# [WHAT YOU SHOULD DO]
Pull each line holding "reference" out of the entries below.

# [INPUT MATERIAL]
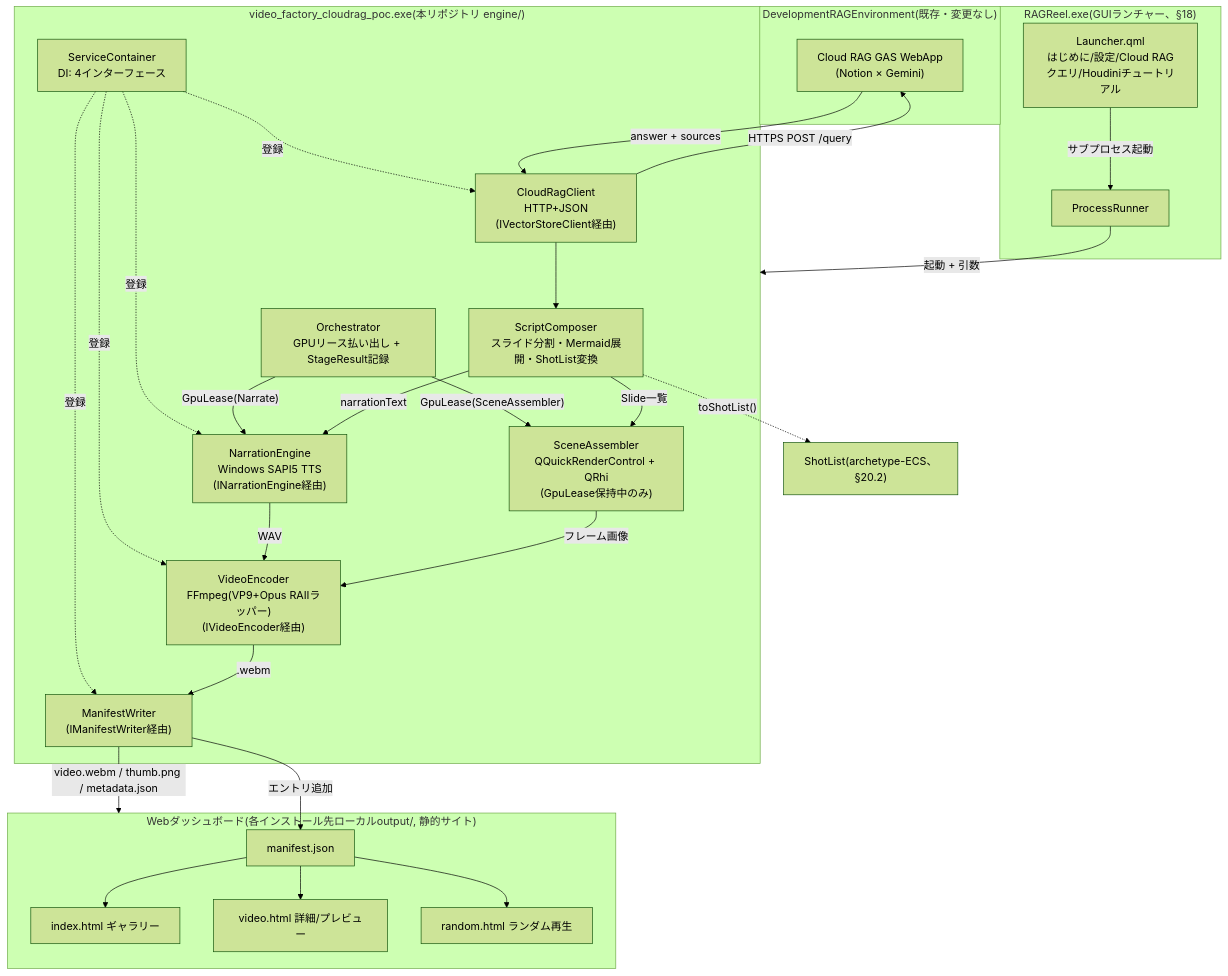
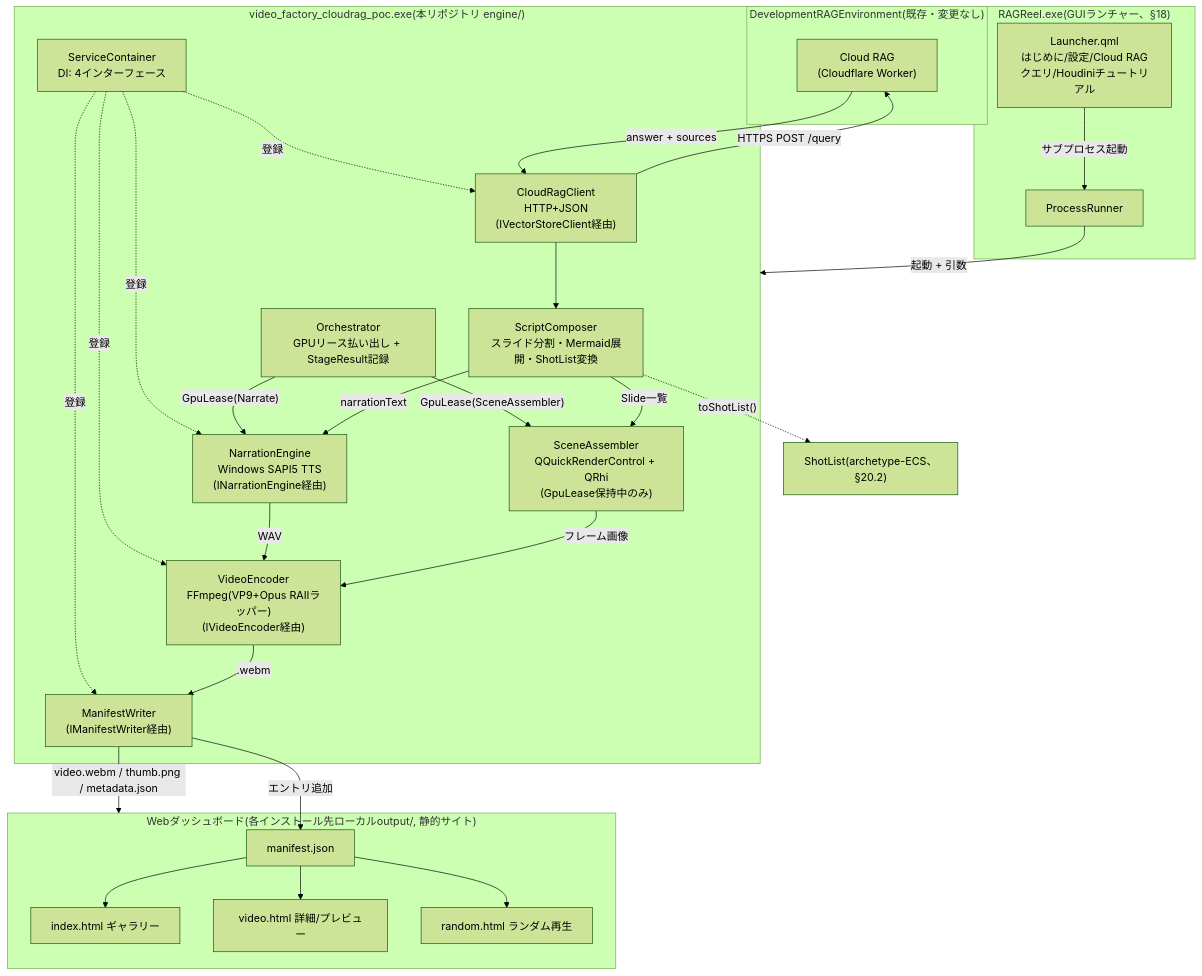
The first of 17 diagrams in docs/technical-reference.md (manato1201/RAGReel), drawn with Mermaid (forest theme) before and after one commit. The commit also changed other lines of this file and 8 other files, not shown here.

First line of the commit message:
GAS の Cloud RAG クライアントを、Cloudflare Worker のクライアントに置き換え

````diff
--- a/docs/technical-reference.md
+++ b/docs/technical-reference.md
@@ -55,52 +57,52 @@
 ```mermaid
 flowchart TB
     subgraph rag["DevelopmentRAGEnvironment(既存・変更なし)"]
-        GAS["Cloud RAG GAS WebApp<br/>(Notion × Gemini)"]
+        GAS["Cloud RAG<br/>(Cloudflare Worker)"]
     end
 
     subgraph launcher["RAGReel.exe(GUIランチャー、§18)"]
         UI["Launcher.qml<br/>はじめに/設定/Cloud RAGクエリ/Houdiniチュートリアル"]
         PR["ProcessRunner"]
     end
 
     subgraph engine["video_factory_cloudrag_poc.exe(本リポジトリ engine/)"]
         ORCH["Orchestrator<br/>GPUリース払い出し + StageResult記録"]
         SVC["ServiceContainer<br/>DI: 4インターフェース"]
         CRC["CloudRagClient<br/>HTTP+JSON<br/>(IVectorStoreClient経由)"]
         NE["NarrationEngine<br/>Windows SAPI5 TTS<br/>(INarrationEngine経由)"]
         SC["ScriptComposer<br/>スライド分割・Mermaid展開・ShotList変換"]
         SA["SceneAssembler<br/>QQuickRenderControl + QRhi<br/>(GpuLease保持中のみ)"]
         VE["VideoEncoder<br/>FFmpeg(VP9+Opus RAIIラッパー)<br/>(IVideoEncoder経由)"]
         MW["ManifestWriter<br/>(IManifestWriter経由)"]
     end
 
     subgraph web["Webダッシュボード(各インストール先ローカルoutput/, 静的サイト)"]
         GALLERY["index.html ギャラリー"]
         DETAIL["video.html 詳細/プレビュー"]
         RANDOM["random.html ランダム再生"]
         MANIFEST["manifest.json"]
     end
 
     UI -- "サブプロセス起動" --> PR
     PR -- "起動 + 引数" --> engine
     SVC -.->|"登録"| CRC
     SVC -.->|"登録"| NE
     SVC -.->|"登録"| VE
     SVC -.->|"登録"| MW
     ORCH -- "GpuLease(Narrate)" --> NE
     ORCH -- "GpuLease(SceneAssembler)" --> SA
     CRC -- "HTTPS POST /query" --> GAS
     GAS -- "answer + sources" --> CRC
     CRC --> SC
     SC -- "narrationText" --> NE
     NE -- "WAV" --> VE
     SC -- "Slide一覧" --> SA
     SC -.->|"toShotList()"| SHOTS["ShotList(archetype-ECS、§20.2)"]
     SA -- "フレーム画像" --> VE
     VE -- ".webm" --> MW
     MW -- "video.webm / thumb.png / metadata.json" --> web
     MW -- "エントリ追加" --> MANIFEST
     MANIFEST --> GALLERY
     MANIFEST --> DETAIL
     MANIFEST --> RANDOM
 ```
````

# [SOLUTION TO THIS PROBLEM]
The first of 17 diagrams in docs/technical-reference.md (manato1201/RAGReel), drawn with Mermaid (forest theme) before and after one commit. The commit also changed other lines of this file and 8 other files, not shown here.
--- a/docs/technical-reference.md
+++ b/docs/technical-reference.md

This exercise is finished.